Article by John Tarrant for Lion’s Roar magazine. A traditional Chan way to approach the question of death is to stroll, stumble, hurry, struggle, fall accidentally through the gates of samadhi—the deep concentration of meditation—and look around. When you really enter this moment, it has no end, no beginning; it is older than the universe that seems to contain it. Then it will inevitably occur to you: “I’ve always been here.”
It’s easy to forget to be curious, and to grab an off-the-shelf knowledge, something like “This is awful.” Not reaching for off-the-shelf understandings, though, is an important skill.
Even a time of torpor, or a time when plans come apart, or we thought the culture was going in one way and it’s going in another—we rely on the spaciousness, we rely on not what we’ve planned and schemed, but we rely on what’s been opened up in our hearts.
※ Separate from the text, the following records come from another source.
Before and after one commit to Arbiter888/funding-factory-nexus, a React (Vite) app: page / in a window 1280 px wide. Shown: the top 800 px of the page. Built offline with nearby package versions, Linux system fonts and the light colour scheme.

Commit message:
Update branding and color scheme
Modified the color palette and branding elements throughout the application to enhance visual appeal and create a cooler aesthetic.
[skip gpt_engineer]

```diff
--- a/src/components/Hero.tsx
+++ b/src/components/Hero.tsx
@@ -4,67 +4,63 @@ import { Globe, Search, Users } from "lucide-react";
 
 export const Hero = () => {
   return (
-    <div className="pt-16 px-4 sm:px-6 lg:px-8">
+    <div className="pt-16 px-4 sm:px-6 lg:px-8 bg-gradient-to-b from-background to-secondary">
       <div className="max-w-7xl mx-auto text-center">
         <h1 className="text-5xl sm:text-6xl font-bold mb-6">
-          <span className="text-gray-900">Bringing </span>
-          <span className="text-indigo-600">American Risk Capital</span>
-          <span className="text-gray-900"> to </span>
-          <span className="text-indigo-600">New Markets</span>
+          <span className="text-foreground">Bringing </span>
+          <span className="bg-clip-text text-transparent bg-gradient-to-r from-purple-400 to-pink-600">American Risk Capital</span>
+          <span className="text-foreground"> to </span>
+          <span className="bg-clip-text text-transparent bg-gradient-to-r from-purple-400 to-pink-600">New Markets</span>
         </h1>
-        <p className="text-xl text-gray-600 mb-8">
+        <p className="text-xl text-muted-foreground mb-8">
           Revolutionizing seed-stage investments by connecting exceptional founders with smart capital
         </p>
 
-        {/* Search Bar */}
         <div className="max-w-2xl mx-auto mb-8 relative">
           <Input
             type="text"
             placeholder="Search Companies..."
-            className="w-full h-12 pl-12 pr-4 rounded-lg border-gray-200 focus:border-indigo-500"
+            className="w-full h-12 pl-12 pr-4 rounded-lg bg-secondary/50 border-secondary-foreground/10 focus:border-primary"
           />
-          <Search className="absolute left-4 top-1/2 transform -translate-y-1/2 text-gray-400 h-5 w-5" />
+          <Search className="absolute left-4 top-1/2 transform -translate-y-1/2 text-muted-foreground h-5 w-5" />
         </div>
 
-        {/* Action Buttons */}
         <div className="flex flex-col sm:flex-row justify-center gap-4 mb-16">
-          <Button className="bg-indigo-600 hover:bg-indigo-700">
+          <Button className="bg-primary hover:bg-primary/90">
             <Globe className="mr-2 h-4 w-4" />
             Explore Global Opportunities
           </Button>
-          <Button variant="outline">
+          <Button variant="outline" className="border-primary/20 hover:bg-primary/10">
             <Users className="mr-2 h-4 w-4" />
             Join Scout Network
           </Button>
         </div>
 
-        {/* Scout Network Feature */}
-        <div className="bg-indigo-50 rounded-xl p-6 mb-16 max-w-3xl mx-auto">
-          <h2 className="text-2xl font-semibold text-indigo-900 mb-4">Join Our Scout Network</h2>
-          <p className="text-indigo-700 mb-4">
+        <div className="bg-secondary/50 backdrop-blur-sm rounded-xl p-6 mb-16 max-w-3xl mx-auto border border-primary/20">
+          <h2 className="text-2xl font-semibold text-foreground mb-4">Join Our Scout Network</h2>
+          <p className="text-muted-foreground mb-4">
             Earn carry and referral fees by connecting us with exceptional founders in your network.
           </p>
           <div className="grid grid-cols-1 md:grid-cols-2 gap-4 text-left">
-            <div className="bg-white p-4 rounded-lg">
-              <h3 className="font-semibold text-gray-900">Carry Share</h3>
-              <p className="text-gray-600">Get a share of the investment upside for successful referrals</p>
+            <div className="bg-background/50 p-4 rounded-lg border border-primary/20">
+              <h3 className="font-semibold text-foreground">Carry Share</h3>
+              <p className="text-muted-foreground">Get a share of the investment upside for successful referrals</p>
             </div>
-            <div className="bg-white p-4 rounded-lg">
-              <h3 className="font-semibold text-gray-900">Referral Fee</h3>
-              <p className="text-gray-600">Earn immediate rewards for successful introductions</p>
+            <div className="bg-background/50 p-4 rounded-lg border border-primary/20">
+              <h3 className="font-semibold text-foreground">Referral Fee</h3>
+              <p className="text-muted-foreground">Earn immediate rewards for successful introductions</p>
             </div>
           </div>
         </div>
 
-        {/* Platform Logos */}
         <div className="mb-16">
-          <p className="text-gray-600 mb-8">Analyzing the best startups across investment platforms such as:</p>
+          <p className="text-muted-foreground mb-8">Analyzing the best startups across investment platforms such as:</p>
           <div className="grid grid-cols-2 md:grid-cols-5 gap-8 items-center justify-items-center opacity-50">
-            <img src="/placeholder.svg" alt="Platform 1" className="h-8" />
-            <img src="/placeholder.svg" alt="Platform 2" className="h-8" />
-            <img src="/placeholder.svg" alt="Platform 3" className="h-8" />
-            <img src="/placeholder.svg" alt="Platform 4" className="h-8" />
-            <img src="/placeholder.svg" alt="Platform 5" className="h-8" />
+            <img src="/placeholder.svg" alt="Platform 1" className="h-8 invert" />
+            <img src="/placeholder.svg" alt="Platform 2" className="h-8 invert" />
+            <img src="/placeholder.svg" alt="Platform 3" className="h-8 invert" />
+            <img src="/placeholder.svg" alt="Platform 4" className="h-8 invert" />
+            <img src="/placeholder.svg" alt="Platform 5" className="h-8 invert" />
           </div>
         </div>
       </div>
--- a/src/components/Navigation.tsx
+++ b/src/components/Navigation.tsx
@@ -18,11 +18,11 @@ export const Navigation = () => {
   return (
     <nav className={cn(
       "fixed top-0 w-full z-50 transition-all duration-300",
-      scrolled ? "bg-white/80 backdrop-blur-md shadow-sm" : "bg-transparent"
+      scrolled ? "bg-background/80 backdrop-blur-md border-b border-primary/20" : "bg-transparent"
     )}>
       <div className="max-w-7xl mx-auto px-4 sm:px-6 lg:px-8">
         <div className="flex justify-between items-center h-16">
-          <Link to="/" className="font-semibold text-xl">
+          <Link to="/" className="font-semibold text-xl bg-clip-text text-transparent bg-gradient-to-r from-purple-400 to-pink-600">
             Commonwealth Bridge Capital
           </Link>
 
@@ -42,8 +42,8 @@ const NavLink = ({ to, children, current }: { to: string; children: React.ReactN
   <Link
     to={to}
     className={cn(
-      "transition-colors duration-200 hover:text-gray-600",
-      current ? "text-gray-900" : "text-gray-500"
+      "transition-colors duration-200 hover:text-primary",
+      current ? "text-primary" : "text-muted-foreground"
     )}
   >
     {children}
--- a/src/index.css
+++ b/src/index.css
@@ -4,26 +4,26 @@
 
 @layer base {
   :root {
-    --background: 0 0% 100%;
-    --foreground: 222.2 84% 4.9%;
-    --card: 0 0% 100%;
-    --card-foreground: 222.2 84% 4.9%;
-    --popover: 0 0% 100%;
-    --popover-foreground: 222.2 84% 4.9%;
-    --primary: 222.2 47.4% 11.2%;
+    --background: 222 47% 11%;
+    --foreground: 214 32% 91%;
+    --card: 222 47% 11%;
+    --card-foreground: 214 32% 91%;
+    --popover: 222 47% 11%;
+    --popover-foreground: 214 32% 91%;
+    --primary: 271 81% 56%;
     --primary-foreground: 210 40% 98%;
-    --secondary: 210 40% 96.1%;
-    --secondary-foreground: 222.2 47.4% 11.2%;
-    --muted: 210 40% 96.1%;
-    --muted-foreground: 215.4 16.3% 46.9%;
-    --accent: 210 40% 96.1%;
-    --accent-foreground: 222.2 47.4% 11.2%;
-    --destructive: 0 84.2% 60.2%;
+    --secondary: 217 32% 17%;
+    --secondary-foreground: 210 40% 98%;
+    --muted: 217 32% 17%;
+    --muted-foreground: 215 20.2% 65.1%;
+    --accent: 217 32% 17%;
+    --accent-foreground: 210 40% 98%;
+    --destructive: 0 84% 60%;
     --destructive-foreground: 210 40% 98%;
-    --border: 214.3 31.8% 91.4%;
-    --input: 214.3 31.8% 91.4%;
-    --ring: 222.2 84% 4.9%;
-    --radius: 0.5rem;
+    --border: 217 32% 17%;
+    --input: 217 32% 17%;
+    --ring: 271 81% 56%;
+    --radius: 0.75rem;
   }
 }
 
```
Transcript from the PZI Zen Online recording from Sunday, June 21, 2020.
“Koans light up a life that may have been dormant in you; they hold out the possibility of transformation even if you are trying to address unclear or apparently insoluble problems.” Originally published in Shambhala Sun Magazine, November 2004.